when I fly a kite

"When I fly a kite, I feel like a kite."  So said little Finn, when he was begging to go outside on a windy windy day and fly his kite. We've had many such windy windy days lately, and he's right about feeling like a kite. I got to hold his for a while when he wanted to slide, and holding this swooping, darting piece of paper, the line taut with all the power of the wind, I felt powerful and strong, as if I was the one dancing high above the ground.  It made me think of Mary Oliver's line about floating a little above this difficult world (from The Ponds, and it's worth reading the whole thing) and I thought about how I want that for Finn, and for Willa. I want them mostly to not be afraid of the muck and mud, to get into the nitty gritty of reality and disappointment and hard things, but also to have ways to soar above it, dazzled by beauty and love and grace. How well this season of Lent embodies this, sliding, as we do, from mud season into spring, from desolation to resurrection.
We've learned that the only way to have any sort of an outdoors life here is to wholeheartedly embrace mud. So we've assembled wardrobes for it, bearing in mind that old saying "there's no bad weather, only bad clothing," and we get out in it as often as we can, stomping, playing, running, sliding, falling down, and occasionally, even soaring.  


HK Alphabet :: V

V :: Victoria Park
(photo by mikeleeorg)

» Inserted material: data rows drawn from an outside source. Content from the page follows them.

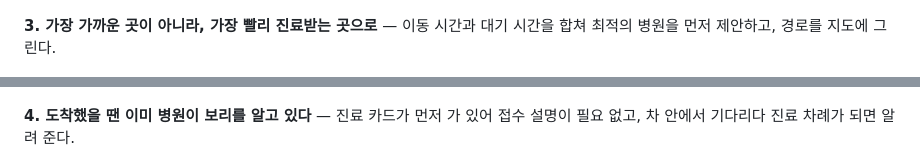
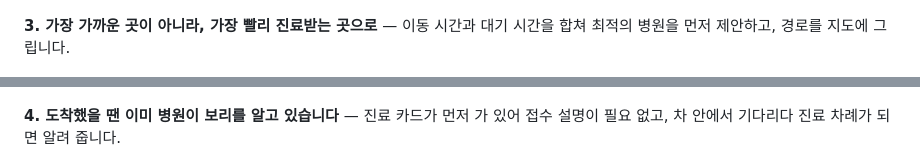
Before and after one commit to Hyundai2026/meongcare-hmg-challenge, a Markdown page: README.md, 2 parts joined by grey strips. Drawn GitHub-style.

```diff
--- a/README.md
+++ b/README.md
@@ -40,11 +40,11 @@
 
 <p align="center"><img src="docs/readme/scene-04-inquiry.png" alt="동물병원 응답 확인" width="820"></p>
 
-**3. 가장 가까운 곳이 아니라, 가장 빨리 진료받는 곳으로** — 이동 시간과 대기 시간을 합쳐 최적의 병원을 먼저 제안하고, 경로를 지도에 그린다.
+**3. 가장 가까운 곳이 아니라, 가장 빨리 진료받는 곳으로** — 이동 시간과 대기 시간을 합쳐 최적의 병원을 먼저 제안하고, 경로를 지도에 그립니다.
 
 <p align="center"><img src="docs/readme/scene-05-suggest.png" alt="출발 제안" width="820"></p>
 
-**4. 도착했을 땐 이미 병원이 보리를 알고 있다** — 진료 카드가 먼저 가 있어 접수 설명이 필요 없고, 차 안에서 기다리다 진료 차례가 되면 알려 준다.
+**4. 도착했을 땐 이미 병원이 보리를 알고 있습니다** — 진료 카드가 먼저 가 있어 접수 설명이 필요 없고, 차 안에서 기다리다 진료 차례가 되면 알려 줍니다.
 
 <p align="center"><img src="docs/readme/scene-08-arrive.png" alt="병원 도착" width="820"></p>
 
```
Also changed, not shown: other parts of README.md (+3 -3 lines), docs/product/feature-facts.md (+1 -1 lines), docs/readme/banner.png.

August 3, 2008: Matt and I, our five month old baby, and 5 large suitcases got off a 14-hr flight and rode a shuttle to L'Hotel (pronounced locally "el-hotel"), where the school put us up for a week while we found housing. Right in the heart of Tin Hau, a neighborhood we came to love and later live in, on the edge of Causeway Bay, a bustling shopping and nightlife district, and across the street from Victoria Park, a sprawling oasis, this hotel was perfectly situated to aquaint us with our new home. But we didn't know that then. It felt sort of dirty to us, and commercial--not at all residential or peaceful. (What, you might well ask, did we expect in Hong Kong? Good question.)
And the park. As much as we enjoyed watching people play basketball and tennis all day and night from 20 stories up, the park's strangeness struck us most forcibly. So much concrete! So much landscaping! So little grass! We walked across the park in search of dinner that first night, both of us quiet, neither one wanting to admit that we couldn't imagine what we had been thinking, how we had made this colossal mistake. Until we did admit it, and found relief and laughter in the common question.
And then, slowly, things began to change. The park became familiar, and eventually a refuge. The playgrounds there are where Finn learned to climb, to swing, to run and to ride his bike. We made friends there, became part of a crew of kids and helpers who came at the same time.
We discovered the lone patch of grass in Hong Kong and took Finn there for soccer and frisbee, and we found rogue bits of dirt for Finn to play in, notwithstanding the disapproving looks and even reprimands from the old Chinese ladies. I ran around the jogging track in the evenings, and I admired the old people doing their tai chi. We found the motor boat pool, we saw Venus Williams warming up before a tournament, we went to flower markets and moon festivals and June fourth celebrations there. And we learned to love Sunday afternoons.

Sundays, you see, are when domestic helpers get a day off. But without a place of their own to gather in, they descend in large numbers on Hong Kong's parks, gathering with friends, sharing meals, passing the time. Victoria Park was a destination primarily for the Indonesian helper community, and the grounds--concrete walking paths, playground, soccer courts, grassy field--were literally covered with plastic tarps and women. Women lounging, sleeping, playing cards, playing guitar, singing, chatting, fighting, sharing their food, reading. Groups of Muslim women would kneel and chant, Christian women would sing and preach. Rebel-types would practice hip hop dance moves (which Finn loved and tried to imitate, much to our embarrassment and their amusement.) Most of the women were physically affectionate with each other, as is normal in their culture, but there were some with stereotypically "butch" haricuts, masculine clothes and foul mouths that seemed to particularly luxuriate in Sunday's freedoms. Some young women carried around large, beautiful dolls, that they dressed and groomed much as I did as a child.

I'm writing this now from Ohio, and we have a few nice little parks we visit, all with playgrounds, and some with walking paths, lakes, or basketball hoops. None of them, however, come close to having the sort of life and vitality of Victoria Park, a vitality unique to urban parks, I suppose. It was a vitality that often saved me as a new mom in a new city, offering contact with people, no matter how anonymous, when that is what I most needed.